How Can We Ensure The Future Resiliency Of Our Urban Water Supply?

That’s the question The Johnson Foundationat Wingspread posed to key water experts this week.

Cities in certain regions of the United States could be caught unprepared to meet water demands if they do not take proactive steps now to diversify their water supply. Getting out ahead of our water security challenges and achieving long-term sustainability of the nation’s water resources in the face of climate change, energy demands, diminishing groundwater supplies, financial challenges and other resource constraints is going to require a comprehensive and cross-sector approach.

So, to advance the conversation, we posed this question to six water experts across a range of sectors:

Ensuring a safe and reliable source of fresh water is fundamental to life.  This is increasingly challenging in growing urban areas where intense water demands from residential, commercial, industrial and energy sectors is the new norm. It poses a similar challenge to the large swaths of the country that are experiencing long-term drought or reaching the limits of their current supply.

From your vantage point, and drawing on your expertise and experience, what do you see as one of the major challenges to the future resiliency of our urban water supplies, and what corresponding opportunity or approach do you recommend to overcome that challenge?

Their answers have provocative and timely implications and can be viewed here:

The dialogue is part of Charting New Waters, a Johnson Foundation at Wingspread initiative dedicated to catalyzing new solutions to U.S. freshwater challenges. Charting New Waters brings together experts from across the public, private and NGO sectors, as well as other stakeholders to focus on the operational, institutional and market-related challenges that our water and wastewater utilities need to overcome.

Inspiring Solutions, an online forum, is a microcosm of what The Johnson Foundation at Wingspread is – a place to convene, share ideas, and find innovative solutions with sustained impact.

Key passages are below. To read the full articles, go to

Nancy Stoner, Acting Assistant Administrator for the Office of Water at the U.S. Environmental Protection Agency and Jay Jensen, Associate Director of Land and Water at the White House Council on Environmental Quality:

Water scarcity in both urban and rural areas is a pressing concern for Americans, especially in light of a changing climate. One of the biggest challenges facing communities is the increasing severity of storms and weather events like drought. It’s time to modernize the policies underpinning the needed investment to tackle these challenges and to bring forth innovative solutions through partnerships between the public and private sectors. President Obama’s Administration is improving water resource management at the federal level through a number of initiatives grounded in principles that give communities a voice, make communities safer and generate economic opportunity.

Albert Cho, Vice President of Strategy and Business Development at Xylem Inc:

The biggest threat to the future resiliency of urban water supplies is not an external force, such as drought or climate change, though these are clearly fundamental challenges.  Nor is it a question of lacking technology or viable models for sustainable water management: Myriad solutions are available and tested at scale.  Rather, the biggest challenge is us – more specifically, our collective inability to mobilize an engaged and informed constituency capable of motivating decision-makers to invest in the infrastructure we need to prepare for a more water-scarce future.

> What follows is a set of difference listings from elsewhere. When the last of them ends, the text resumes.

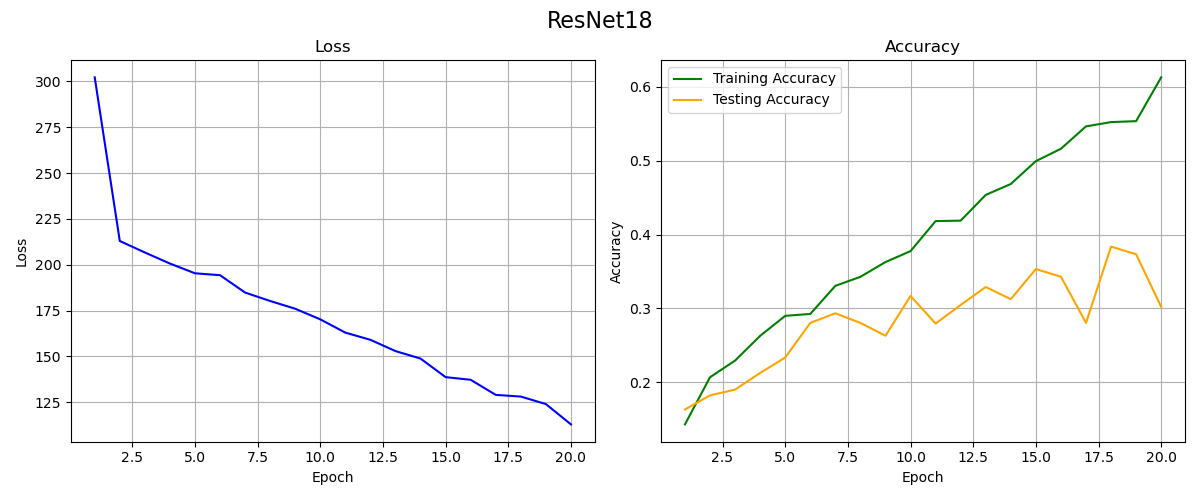
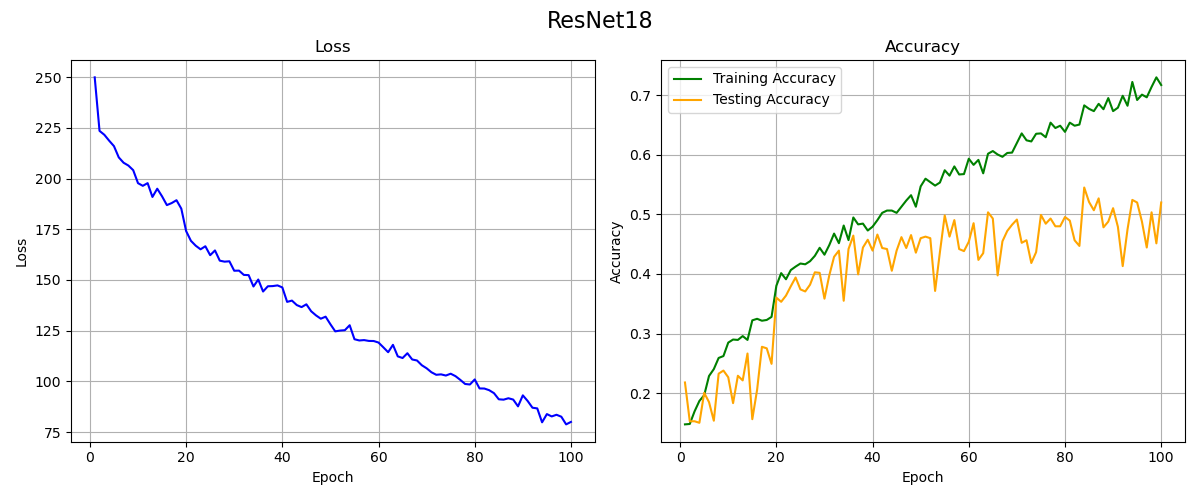
overfit

diff --git a/main.py b/main.py
@@ -7,14 +7,14 @@ from torchvision.transforms import transforms
 
 from stanford.models.CNN import CNN
 from stanford.models.VGG import VGG
-from stanford.models.ResNet import ResNet18
+from stanford.models.ResNet import ResNet18, ResNet50
 from stanford.dataset import SimpleImageFolderDataset
 from draw import process_show
 
 root_dir = './Images/train'
 root_dir2 = './Images/test'
 model_name = 'VGG'
-epoch_num = 50
+epoch_num = 100
 # 定义变换操作
 transform = transforms.Compose([
     transforms.Resize((256, 256)),
@@ -41,11 +41,11 @@ if __name__ == '__main__':
     print("load the model...")
     # model = CNN().to(device)
     # model = ResNet18().to(device)
-    model=VGG().to(device)
+    model = VGG().to(device)
     # criterion = TripletLoss()
 
     criterion = nn.CrossEntropyLoss()
-    optimizer = optim.Adam(model.parameters(), lr=0.001, betas=(0.9,0.999), weight_decay=5e-4)
+    optimizer = optim.Adam(model.parameters(), lr=0.01, betas=(0.9, 0.999), weight_decay=5e-4)
     # optimizer = optim.SGD(model.parameters(), lr=0.001, momentum=0.9, nesterov=True, weight_decay=5e-4)
     loss_list = []
     train_acclist = []
@@ -55,7 +55,7 @@ if __name__ == '__main__':
         train_loss = 0
         train_acc = 0
         model.train()
-        if epoch%10 == 0:
+        if epoch == 30 or epoch == 50 or epoch==10 or epoch==70:
             optimizer.param_groups[0]['lr'] *= 0.1
 
         for images, label in data_loader1:
@@ -63,7 +63,6 @@ if __name__ == '__main__':
             label = label.to(device)
             out = model(img)
             loss = criterion(out, label)
-            
 
             optimizer.zero_grad()
             loss.backward()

Cynthia Lane, Director of Engineering & Technical Services at American Water Works Association:

Water utilities have historically relied upon water supplies that have always sustained them – such as lakes, groundwater basins, and rivers with many “straws” – and only recently do they need to look outside those traditional sources.  Wastewater and stormwater have not been viewed as viable options for drinking water sources, further restricting the ability of a water utility to supplement an existing water resource portfolio or supplant a currently unsustainable supply. 

Dick Luthy, Director of ReNUWIt:

In response to the challenge, an increasing number of cities are taking bold steps to increase water availability by developing local supplies from sources once thought to be undrinkable.  These urban pioneers are part of a quiet revolution that promises to create a water supply that will replace much of the expensive and increasingly unreliable infrastructure built during the 20th century.

Mary Ann Dickinson, President and CEO of Alliance for Water Efficiency:

Thirty years ago most of us would have laughed at the fact that we might run out of water in the United States, or that water shortages would affect more than 40 out of 50 states.  However, it is indeed happening. In California, 2013 was the driest in the state’s recorded history – and the third consecutive year of what Gov. Jerry Brown is calling a “mega drought.” Reservoirs serving major population centers are dwindling to 10 percent or less of their capacity. Aqueduct deliveries of water have been reduced to nearly zero. Seventeen California cities have less than 120 days left of water supply. And this is the rainy season. Beginning soon, it will not rain at all for months.

About The Johnson Foundation
The Johnson Foundation at Wingspread is dedicated to serving as a catalyst for change by bringing together leading thinkers and inspiring new solutions on major environmental and regional issues. For more informarion, visit

SOURCE: The Johnson Foundation at Wingspread